“We already have an engineering division called Mobility which makes electric vehicles. The mining guys came to us and asked if we’d electrify a truck for them because they couldn’t buy an electric Toyota for years. We thought that was crazy. So, we electrified a Landcruiser and went to Toyota and asked if they would work with us on this and lo and behold they did.

“But it’s not only about the electrifying of it. When we then went to a mine site, we found a mine spec Landcruiser is $300,000 and the average life span is only three years. So, we said why don’t we control the speed in it much better, why don’t we make it automatically stop if there’s a miner near it and why don’t we make it so sexy they’ll want to drive it safely.

“That programme has taken three years to build out. And we are now starting to show it off. In talking to miners, they really engaged with the concept.”

Together with Climatech and its other international partners, CoolPlanet has an army of engineers it can call on to take up similar projects.

In addition, it offers financing for energy projects.

"We have financing all over the world, in Q4 last year we did $100 million in financing, that’s from all the usual suspects; BlackRock, Macquarie, etc. And we can do that off balance sheet as well, so it is not on the mine’s balance sheet because it is paid out of the savings,” Crowley said.

"When you explain it, people ask: ‘What’s the catch?’ There isn’t actually one, other than that we will save you the money. We will take the risk on saving you the money and we will arrange the finance. The only catch is for us, if the mine has to shut down, then there’s no more savings.”

With sensors and monitors on every piece of equipment, miners are producing more data than ever before. Crowley is eager to put that data under the scrutiny of CoolPlanet’s software.

“A company has all the mining data coming through and if you marry their ability to gather the data with our ability to summarise it - and use AI with it - we know we can decarbonise this mine by 40%, just because of the data we have,” he said.

While he is an advocate for decarbonisation, Crowley sympathises with miners, particular junior and mid-tier players, who are still struggling to define their path to net zero.

“The other thing about decarbonisation is it’s extremely complicated and I think that’s why miners, in the beginning, are struggling to understand it,” he said. “We get frustrated because there’s so much greenwashing and bullshit, nobody talks plain about just what needs to happen.
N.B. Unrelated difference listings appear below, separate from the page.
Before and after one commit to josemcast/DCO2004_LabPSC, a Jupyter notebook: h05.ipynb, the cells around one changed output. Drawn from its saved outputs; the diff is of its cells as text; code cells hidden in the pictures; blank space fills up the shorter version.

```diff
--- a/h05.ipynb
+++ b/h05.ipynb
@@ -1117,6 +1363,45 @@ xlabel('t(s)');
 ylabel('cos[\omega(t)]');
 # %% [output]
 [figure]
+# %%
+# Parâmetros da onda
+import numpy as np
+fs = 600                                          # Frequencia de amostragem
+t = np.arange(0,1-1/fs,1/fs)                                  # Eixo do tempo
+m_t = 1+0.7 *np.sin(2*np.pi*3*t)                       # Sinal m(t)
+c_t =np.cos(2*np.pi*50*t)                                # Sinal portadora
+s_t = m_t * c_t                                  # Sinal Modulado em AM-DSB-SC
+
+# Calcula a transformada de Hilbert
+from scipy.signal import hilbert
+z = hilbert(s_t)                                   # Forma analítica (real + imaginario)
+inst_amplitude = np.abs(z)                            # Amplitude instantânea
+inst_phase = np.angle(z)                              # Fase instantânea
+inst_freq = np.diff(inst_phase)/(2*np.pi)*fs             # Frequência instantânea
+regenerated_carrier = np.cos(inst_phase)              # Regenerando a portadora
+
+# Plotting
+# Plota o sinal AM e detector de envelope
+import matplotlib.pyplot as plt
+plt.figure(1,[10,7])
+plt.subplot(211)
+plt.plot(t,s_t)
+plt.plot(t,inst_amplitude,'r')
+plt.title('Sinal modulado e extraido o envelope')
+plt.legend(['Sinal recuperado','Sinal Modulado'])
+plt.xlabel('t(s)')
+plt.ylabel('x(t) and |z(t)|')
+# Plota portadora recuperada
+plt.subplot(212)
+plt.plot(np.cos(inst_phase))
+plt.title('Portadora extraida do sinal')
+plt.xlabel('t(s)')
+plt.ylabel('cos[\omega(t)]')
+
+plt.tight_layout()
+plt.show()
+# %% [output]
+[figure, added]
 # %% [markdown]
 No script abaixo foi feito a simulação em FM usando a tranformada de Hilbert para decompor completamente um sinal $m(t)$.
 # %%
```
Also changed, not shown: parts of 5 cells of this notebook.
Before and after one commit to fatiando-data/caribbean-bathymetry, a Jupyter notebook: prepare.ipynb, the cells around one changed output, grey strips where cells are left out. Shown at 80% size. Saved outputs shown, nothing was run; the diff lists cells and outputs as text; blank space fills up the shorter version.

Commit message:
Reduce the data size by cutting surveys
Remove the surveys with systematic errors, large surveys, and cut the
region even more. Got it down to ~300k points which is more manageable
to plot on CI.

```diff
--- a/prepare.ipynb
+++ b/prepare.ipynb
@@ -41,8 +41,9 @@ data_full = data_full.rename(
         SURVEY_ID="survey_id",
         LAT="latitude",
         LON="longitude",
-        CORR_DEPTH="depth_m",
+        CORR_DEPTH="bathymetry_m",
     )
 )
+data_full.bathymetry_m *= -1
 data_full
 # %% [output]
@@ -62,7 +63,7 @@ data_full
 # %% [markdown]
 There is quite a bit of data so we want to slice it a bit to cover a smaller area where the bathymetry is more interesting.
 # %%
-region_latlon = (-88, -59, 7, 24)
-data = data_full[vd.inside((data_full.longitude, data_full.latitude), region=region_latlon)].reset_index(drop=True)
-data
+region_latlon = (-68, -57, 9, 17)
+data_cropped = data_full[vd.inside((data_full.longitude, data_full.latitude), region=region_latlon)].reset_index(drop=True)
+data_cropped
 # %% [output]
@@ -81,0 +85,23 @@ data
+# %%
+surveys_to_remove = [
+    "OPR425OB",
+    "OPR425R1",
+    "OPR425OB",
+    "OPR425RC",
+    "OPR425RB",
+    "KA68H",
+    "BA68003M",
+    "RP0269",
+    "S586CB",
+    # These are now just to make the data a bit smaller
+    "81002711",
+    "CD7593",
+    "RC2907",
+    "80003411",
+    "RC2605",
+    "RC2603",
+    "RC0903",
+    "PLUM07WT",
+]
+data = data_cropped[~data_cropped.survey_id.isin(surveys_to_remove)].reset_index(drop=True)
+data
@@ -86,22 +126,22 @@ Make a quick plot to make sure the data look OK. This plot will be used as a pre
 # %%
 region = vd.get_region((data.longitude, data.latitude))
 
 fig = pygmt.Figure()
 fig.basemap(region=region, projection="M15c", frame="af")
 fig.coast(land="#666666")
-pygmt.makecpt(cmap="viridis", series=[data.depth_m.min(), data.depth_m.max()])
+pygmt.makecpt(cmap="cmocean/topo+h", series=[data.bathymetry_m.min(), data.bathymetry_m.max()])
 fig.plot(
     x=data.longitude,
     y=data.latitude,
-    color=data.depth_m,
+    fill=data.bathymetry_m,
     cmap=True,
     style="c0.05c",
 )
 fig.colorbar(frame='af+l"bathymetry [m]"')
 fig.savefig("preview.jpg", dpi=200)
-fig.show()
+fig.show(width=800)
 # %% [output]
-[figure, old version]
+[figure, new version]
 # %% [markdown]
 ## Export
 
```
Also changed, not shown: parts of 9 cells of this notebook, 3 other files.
“It is tough. You have to electrify your fleet, deploy green energy, make sure your supply chain is buying green, then you have to do carbon accounting, power purchase agreements for solar, etc, that’s all complicated. You have to make your own site efficient, that’s complicated. But, because we’ve been doing this for so long, we now have experts in all these fields to provide the solutions.”

If miners can unlock the latent energy efficiencies in their operations, they will likely find the capital to justify further green initiatives, according to Crowley.

“By the time you’ve done all the efficiency stuff, you’ve saved yourself a fortune and you can afford to maybe spend a bit on the loss-leading project that you shouldn’t be spending on in the beginning,” he said.

“Bring the demand down and then do solar and battery, you’re off-grid, and your opex is so low, and also you have these paybacks.

“If you do those two things well, your operating costs are a quarter of your competitor. You see the clever guys doing that first and in the meetings we’ve had on this trip, you can spot the guys who see it. You also meet the others, who think it’s all some greenwashing bullshit, but that’s okay, but they’ll suffer.”